One of the things I enjoy in studying the Bible is doing character studies. Some, like Abraham and David, have chapters dedicated to their stories. Others are lesser known and may only have a sentence or two—Jabez, Shamgar, Jethro, Dorcas, Anna. I always want to know more about who they were, what they did, and why they did it. But there’s usually little information to satisfy my curiosity.
A man is mentioned in each of the Gospels whose name is familiar to almost everyone, yet we know so little about him: Barabbas, the man who escaped the cross.
From what is written, we learn only a few details.
- He was a “notable [notorious] prisoner” (Matthew 27:16).
- He “had made insurrection” and “had committed murder in the insurrection” (Mark 15:7).
- He was in prison for sedition and murder (Luke 23:19).
- He was a robber (John 18:40).
In other words, he was a dangerous, unsavory person and the very opposite of Jesus.
As an act of goodwill, it was customary for the governor to release one prisoner just before the feast of Passover (Matthew 27:15). Pilate would have released Jesus, in whom he found no fault, but the people demanded Barabbas instead.
Barabbas walked free and Jesus went to the cross.
At this point in the story, my curiosity is high. What happened to Barabbas? Did he leave the city? Return to his evil habits? Realize he had been handed a golden opportunity to become a changed man? Might he even have become a follower of the guiltless One who took his place at Calvary? Some traditions say Barabbas stood at the foot of the cross as the Lord died, but we will never know what really happened.
Barabbas deserved to die for his sins, but so do we. Although his crimes were great, we cannot justify that our “little sins” are any less deserving of punishment. “For all have sinned, and come short of the glory of God” (Romans 3:23). We have missed the mark.
When Barabbas turned and walked away that day, he had a choice to make.
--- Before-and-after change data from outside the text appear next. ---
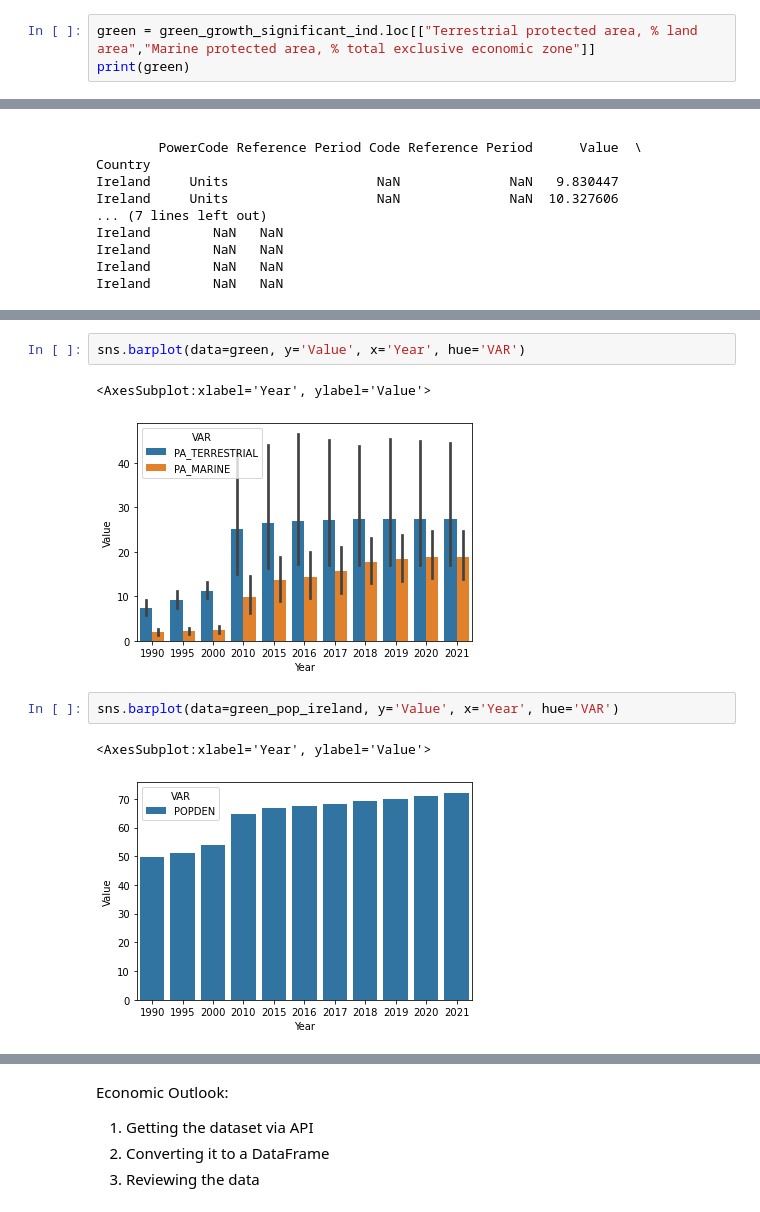
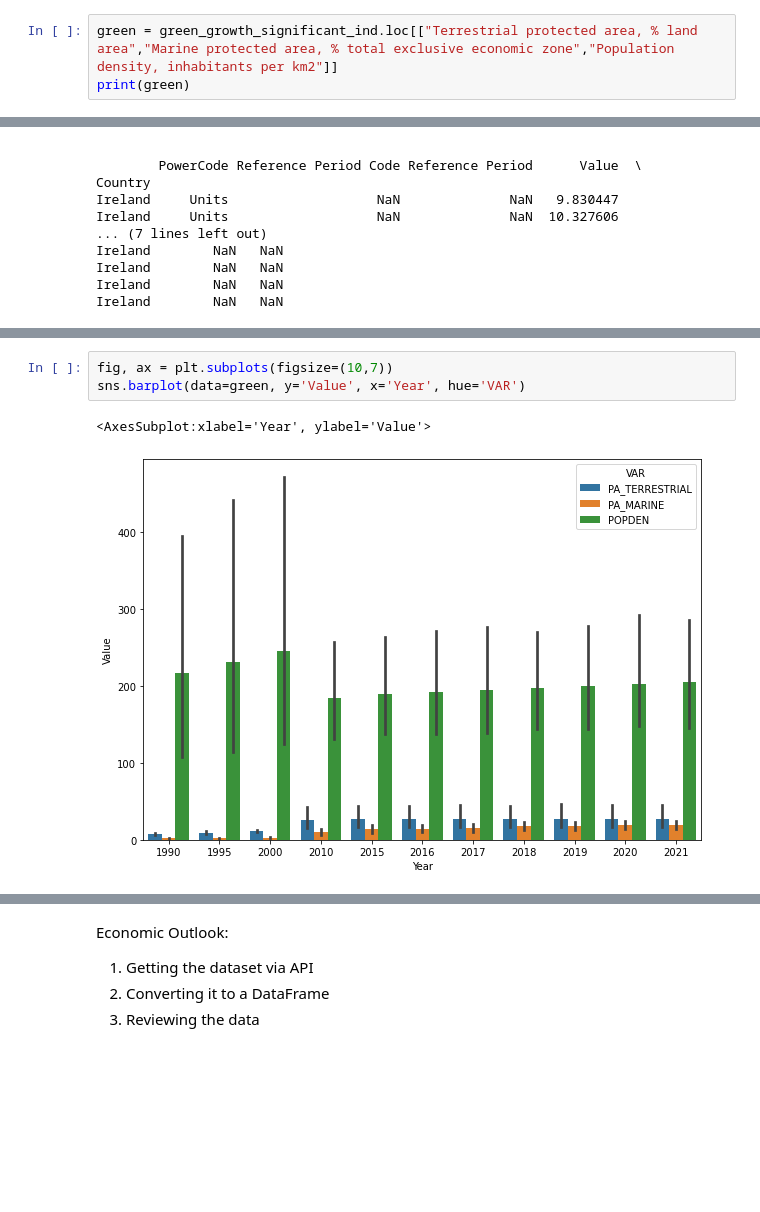
Before and after one commit to BoSuto/Data-analysis-for-business-March-2022-, a Jupyter notebook: Population, Economics & Green Growth.ipynb, the cells around one changed output, grey strips where cells are left out. Cells and saved outputs as stored; diff of their text form; blank space fills up the shorter version.

Commit message:
final DataFrame - too big

```diff
--- a/Population, Economics & Green Growth.ipynb
+++ b/Population, Economics & Green Growth.ipynb
@@ -276,4 +275,4 @@ green_growth_significant_ind.loc[["Terrestrial protected area, % land area","Mar
 # %%
-green = green_growth_significant_ind.loc[["Terrestrial protected area, % land area","Marine protected area, % total exclusive economic zone"]]
+green = green_growth_significant_ind.loc[["Terrestrial protected area, % land area","Marine protected area, % total exclusive economic zone","Population density, inhabitants per km2"]]
 print(green)
 # %% [output]
@@ -403,10 +361,6 @@ sns.barplot(data=green_country_ireland, y='Value', x='Year', hue='VAR')
 # %%
+fig, ax = plt.subplots(figsize=(10,7))
 sns.barplot(data=green, y='Value', x='Year', hue='VAR')
 # %% [output]
 <AxesSubplot:xlabel='Year', ylabel='Value'>
-[figure, old version]
+[figure, new version]
-# %%
-sns.barplot(data=green_pop_ireland, y='Value', x='Year', hue='VAR')
-# %% [output]
-<AxesSubplot:xlabel='Year', ylabel='Value'>
-[figure, removed]
```
Also changed, not shown: parts of 25 cells of this notebook.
What would he do with the rest of his life? He stood at a crossroads. Someone took his place, but what would he do with the mercy that was being offered?
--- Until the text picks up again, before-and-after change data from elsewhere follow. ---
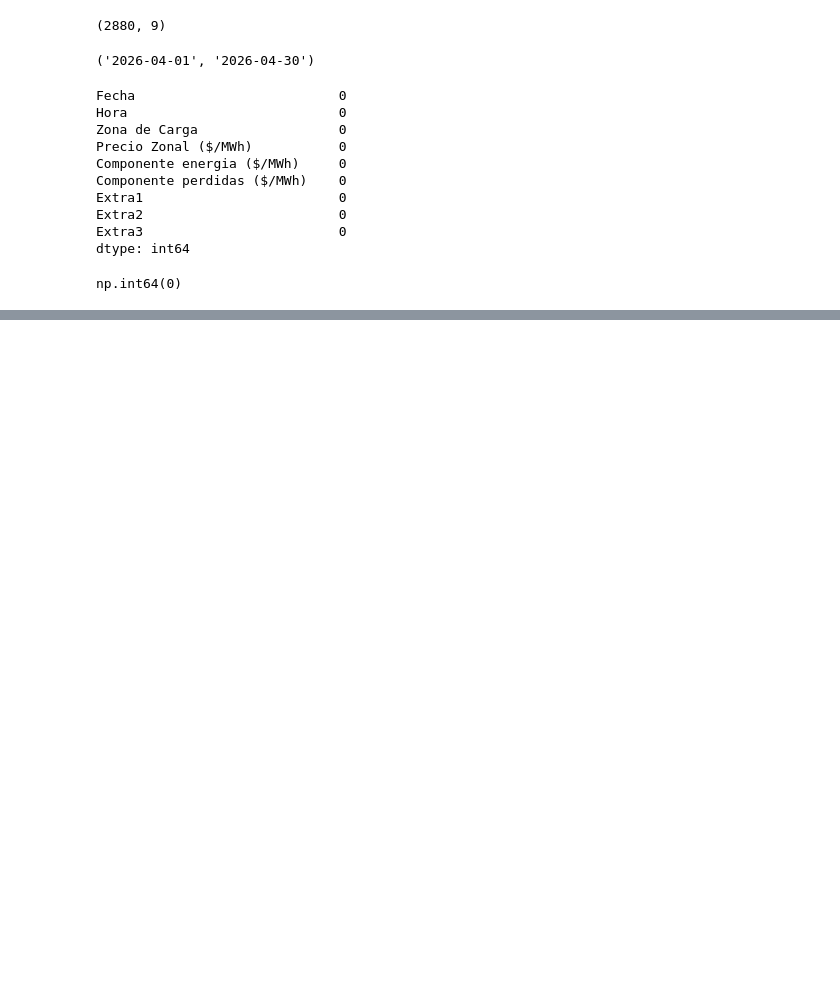
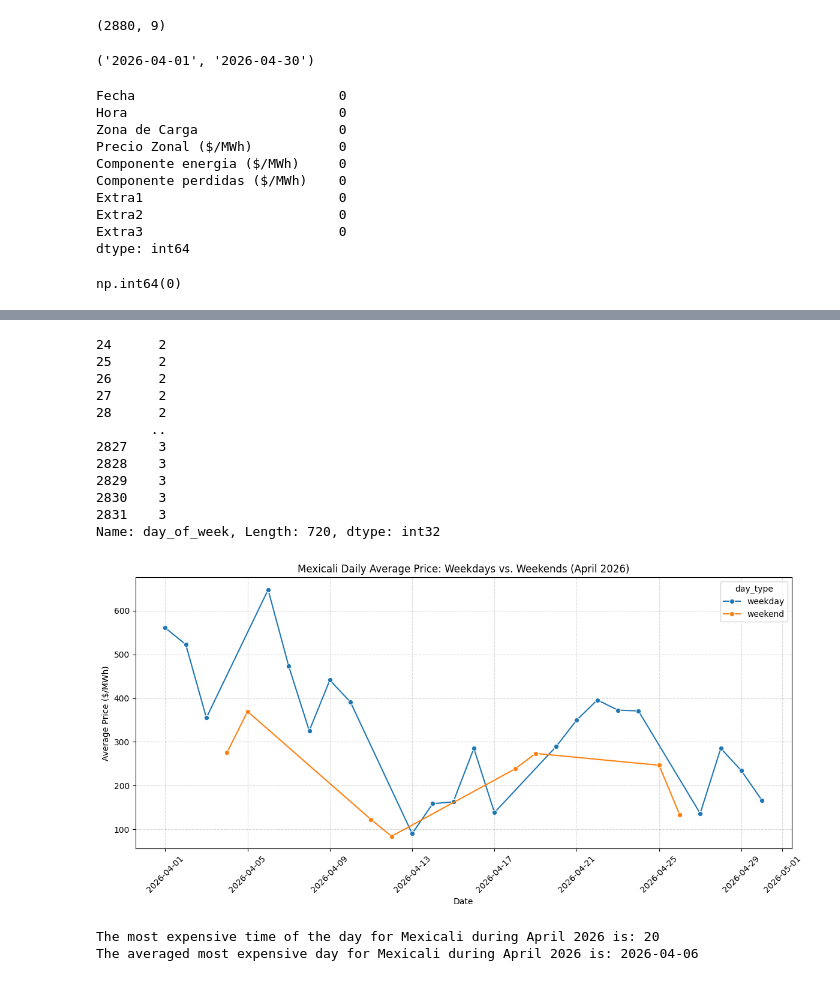
Before and after one commit to PimientaPepper20/mexico-energy-market-forecast, a Jupyter notebook: notebooks/02_data_forecastingpreparation.ipynb, the cells around one changed output, grey strips where cells are left out. Drawn from its saved outputs; the diff is of its cells as text; code cells hidden in the pictures; blank space fills up the shorter version.

```diff
--- a/notebooks/02_data_forecastingpreparation.ipynb
+++ b/notebooks/02_data_forecastingpreparation.ipynb
@@ -74,0 +126,69 @@ df.to_csv("C:/Users/Dianalaura Cueto/Electricity Prices Forecast/data/Clean/Baja
+# %%
+import numpy as np
+import seaborn as sns
+
+mexicali["day_of_week"] = mexicali["Datetime"].dt.dayofweek
+print(mexicali["day_of_week"])
+#create date of week monday tuesday
+
+# Classify as Weekday (0-4) or Weekend (5-6)
+mexicali["day_type"] = np.where(mexicali["day_of_week"] < 5, "weekday", "weekend")
+
+#calculate average
+daily_avg = (
+    mexicali.groupby([mexicali["Datetime"].dt.date, "day_type"])["Precio"]
+    .mean()
+    .reset_index()
+)
+daily_avg.columns = ["date", "day_type", "average_precio"]
+
+
+#Plot
+
+plt.figure(figsize=(12, 6))
+sns.lineplot(
+    data=daily_avg,
+    x="date",
+    y="average_precio",
+    hue="day_type",
+    marker="o",
+    palette={"weekday": "#1f77b4", "weekend": "#ff7f0e"},
+)
+
+plt.title("Mexicali Daily Average Price: Weekdays vs. Weekends (April 2026)")
+plt.xlabel("Date")
+plt.ylabel("Average Price ($/MWh)")
+plt.xticks(rotation=45)
+plt.grid(True, linestyle="--", alpha=0.5)
+plt.tight_layout()
+plt.show()
+# %% [output]
+24      2
+25      2
+26      2
+27      2
+28      2
+       ..
+2827    3
+2828    3
+2829    3
+2830    3
+2831    3
+Name: day_of_week, Length: 720, dtype: int32
+[figure, added]
+# %%
+#OBSERVATIONS FOR MEXICALI APRIL 2026
+
+#Most expensive time of the day
+mexicali_hourly_max=mexicali.groupby(mexicali["Datetime"].dt.hour)["Precio"].mean().idxmax()
+print(f"The most expensive time of the day for Mexicali during April 2026 is: {mexicali_hourly_max}")
+
+
+#Most expensive time of the month
+mexicali_daily_max= mexicali.groupby(mexicali["Datetime"].dt.date)["Precio"].mean().idxmax()
+print(f"The averaged most expensive day for Mexicali during April 2026 is: {mexicali_daily_max}")
+
+#Average prices: difference between weekdays and weekends
+# %% [output]
+The most expensive time of the day for Mexicali during April 2026 is: 20
+The averaged most expensive day for Mexicali during April 2026 is: 2026-04-06
```
Also changed, not shown: parts of 28 cells of this notebook, 3 other files.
All of us will come to this same crossroad in life and must make the same decision. Do we continue on with our life of sin . . . or do we move into a new life led by the Spirit? The choice is ours. Choose wisely.
“That you put off, concerning your former conduct, the old man which grows corrupt according to the deceitful lusts . . . and that you put on the new man which was created according to God, in true righteousness and holiness.” (Ephesians 4:22, 24, NKJV)
Lord, thank You for bearing the penalty for my sins and giving me the opportunity to walk in a new life of righteousness and holiness. How can I ever thank You enough for the mercy and forgiveness I received because of Your death on Calvary? I love You and choose to follow You!